So a funny thing happened to me on the way to September: The Honeythief got fun to write again.
For a long while, nothing was fun—not writing, not anything. I scribbled a few pages of The Honeythief on the train back from Boston on the wonderful, horrible day of my Jeopardy! audition, and then pretty much stopped writing for about three months; stopped blogging, stopped pitching, stopped everything. I did a couple of pieces for Popdose, and flailed around trying to get one or two other projects started—but in the end, the summer was a succession of night shifts, missed meals, and dental agonies, the days spent breaking up fights and the nights spent lying sleepless or trying to avoid going to bed at all, up ‘til all hours with the computer blazing, ostensibly “writing” but never committing to a single word. It was a disappointment. I was a disappointment.
We didn’t get out to the water park, or any zoos or museums—we didn’t even go to the movies; not so much out of poverty, but because I was in too disastrous a funk to organize anything. Just about the only fun thing we were able to do all summer was a week of tent camping at Letchworth State Park. There was a lot riding on this week—I’d screwed up everybody’s summer so badly, and this was my last chance to make it right.

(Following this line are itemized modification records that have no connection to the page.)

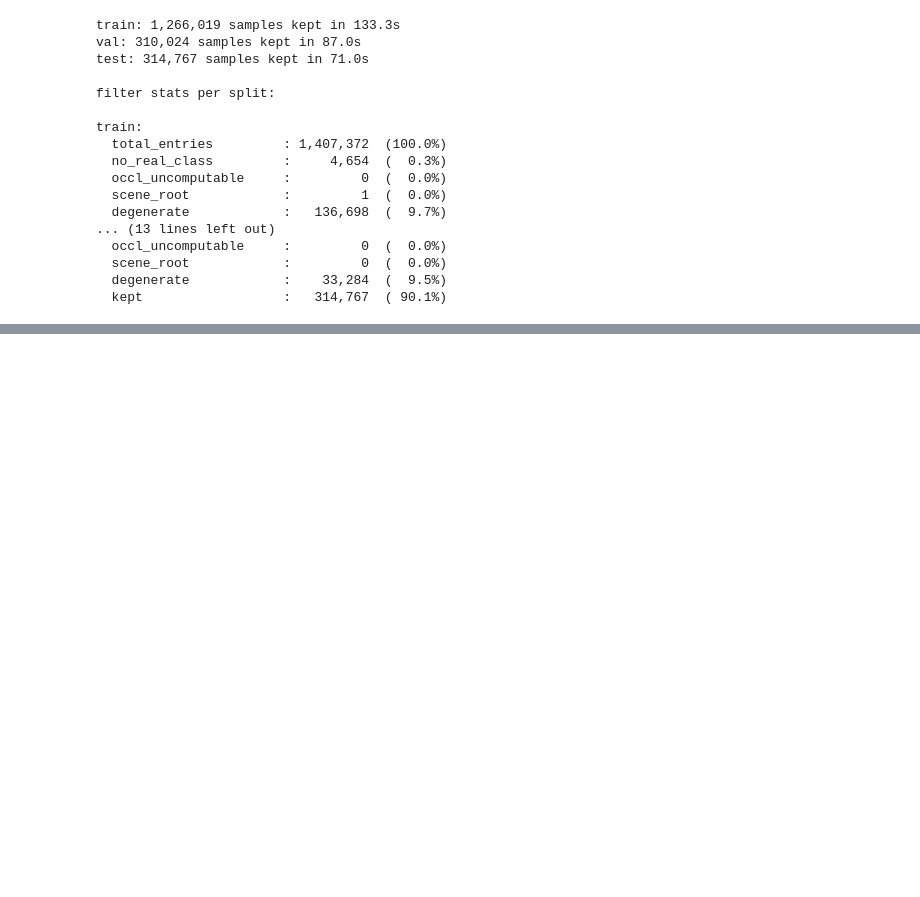
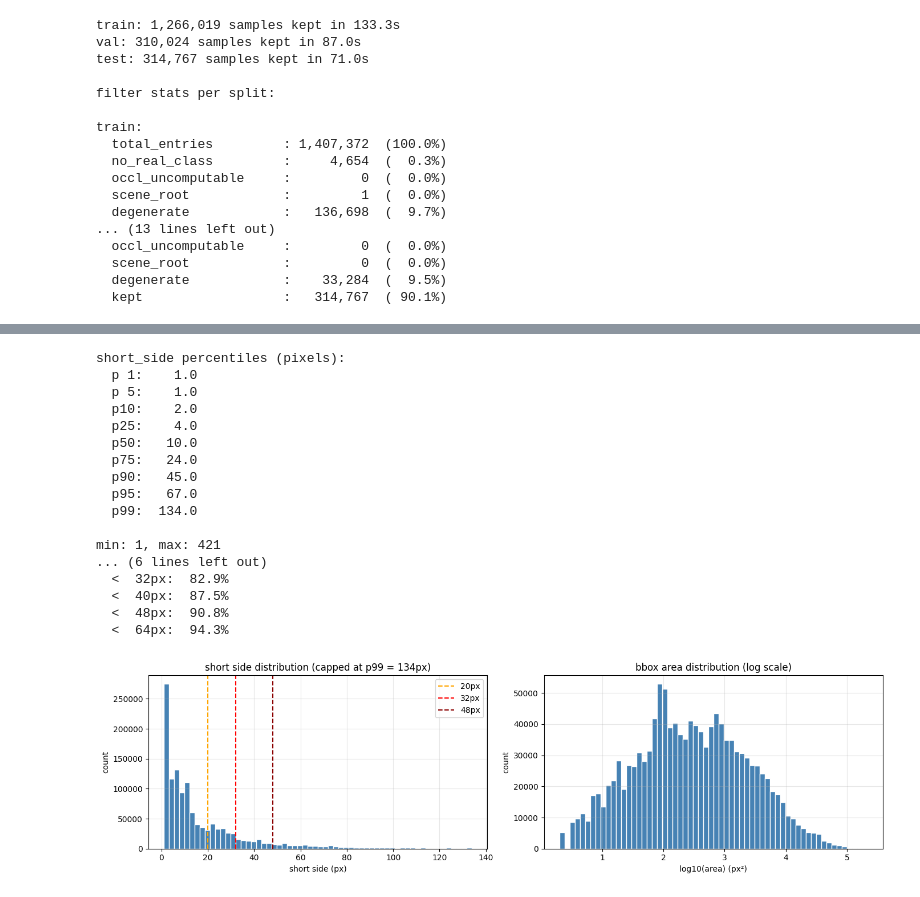
Before and after one commit to iav2002/Assignment_Advanced_Topics_In_DeepLearning, a Jupyter notebook: part2_EDA.ipynb, the cells around one changed output, grey strips where cells are left out. Cells and saved outputs as stored; diff of their text form; code cells hidden in the pictures; blank space fills up the shorter version.

Commit message:
Class, BBox, Occlusion Distributions to decide what to leave out  (Commit Migration)

```diff
--- a/part2_EDA.ipynb
+++ b/part2_EDA.ipynb
@@ -438,0 +520,64 @@ train:
+# %%
+# pull size and area into numpy arrays so we can do percentile math
+sides = np.array([s['short_side'] for s in raw_samples['train']])
+areas = np.array([s['area'] for s in raw_samples['train']])
+
+# percentiles describe the shape of the distribution
+# p50 = median (half the boxes are smaller, half are bigger)
+print('short_side percentiles (pixels):')
+for p in [1, 5, 10, 25, 50, 75, 90, 95, 99]:
+    print(f'  p{p:2d}: {np.percentile(sides, p):6.1f}')
+
+print(f'\nmin: {sides.min()}, max: {sides.max()}')
+
+# how many boxes do we lose at each candidate threshold?
+# this is what drives the decision in section 8
+print('\n% of boxes below candidate thresholds:')
+for t in [10, 16, 20, 24, 32, 40, 48, 64]:
+    pct = (sides < t).mean() * 100
+    print(f'  < {t:3d}px: {pct:5.1f}%')
+
+# two plots side by side
+fig, axes = plt.subplots(1, 2, figsize=(14, 4))
+
+# cap at p99 so the long tail of huge boxes doesn't squash the interesting part
+cap = int(np.percentile(sides, 99))
+axes[0].hist(sides[sides <= cap], bins=60, color='steelblue', edgecolor='white')
+# vertical lines mark the thresholds we're considering
+for t, color in [(20, 'orange'), (32, 'red'), (48, 'darkred')]:
+    axes[0].axvline(t, color=color, linestyle='--', linewidth=1.5, label=f'{t}px')
+axes[0].set_xlabel('short side (px)')
+axes[0].set_ylabel('count')
+axes[0].set_title(f'short side distribution (capped at p99 = {cap}px)')
+axes[0].legend()
+axes[0].grid(alpha=0.3)
+
+# area uses log scale because it spans 5+ orders of magnitude
+# (a 5x5 box has area 25, a 400x400 box has area 160000)
+axes[1].hist(np.log10(areas + 1), bins=60, color='steelblue', edgecolor='white')
+axes[1].set_xlabel('log10(area) (px²)')
+axes[1].set_ylabel('count')
+axes[1].set_title('bbox area distribution (log scale)')
+axes[1].grid(alpha=0.3)
+
+plt.tight_layout()
+plt.show()
+# %% [output]
+short_side percentiles (pixels):
+  p 1:    1.0
+  p 5:    1.0
+  p10:    2.0
+  p25:    4.0
+  p50:   10.0
+  p75:   24.0
+  p90:   45.0
+  p95:   67.0
+  p99:  134.0
+
+min: 1, max: 421
+... (6 lines left out)
+  <  32px:  82.9%
+  <  40px:  87.5%
+  <  48px:  90.8%
+  <  64px:  94.3%
+[figure, added]
```
Also changed, not shown: parts of 5 cells of this notebook.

The second day was hot and muggy, and we were all tired. It had rained hard the first night, and none of us had gotten much sleep. Myself, I had the beginnings of a toothache that would soon develop into a round-the-clock misery. We were trudging along this path when along came this big bastard cicada. You can’t really tell from the picture, but he’s about six inches long. He wasn’t making any noise, but you could hear his buddies from far off in the woods, giving off that weird UFO shrilling of theirs.
D took the picture, and Sam (who is six) said, “The cicadas sing for the end of summer, right? Like the tsuku-tsuku-boushi in Yotsuba.”
And I thought: I left my people outside Cathedral in the early fall, just before the weather turns cool.
That night, I dug my Moleskine out of the car and sat by the fire in my lawn chair, and wrote ‘til it was too dark to see.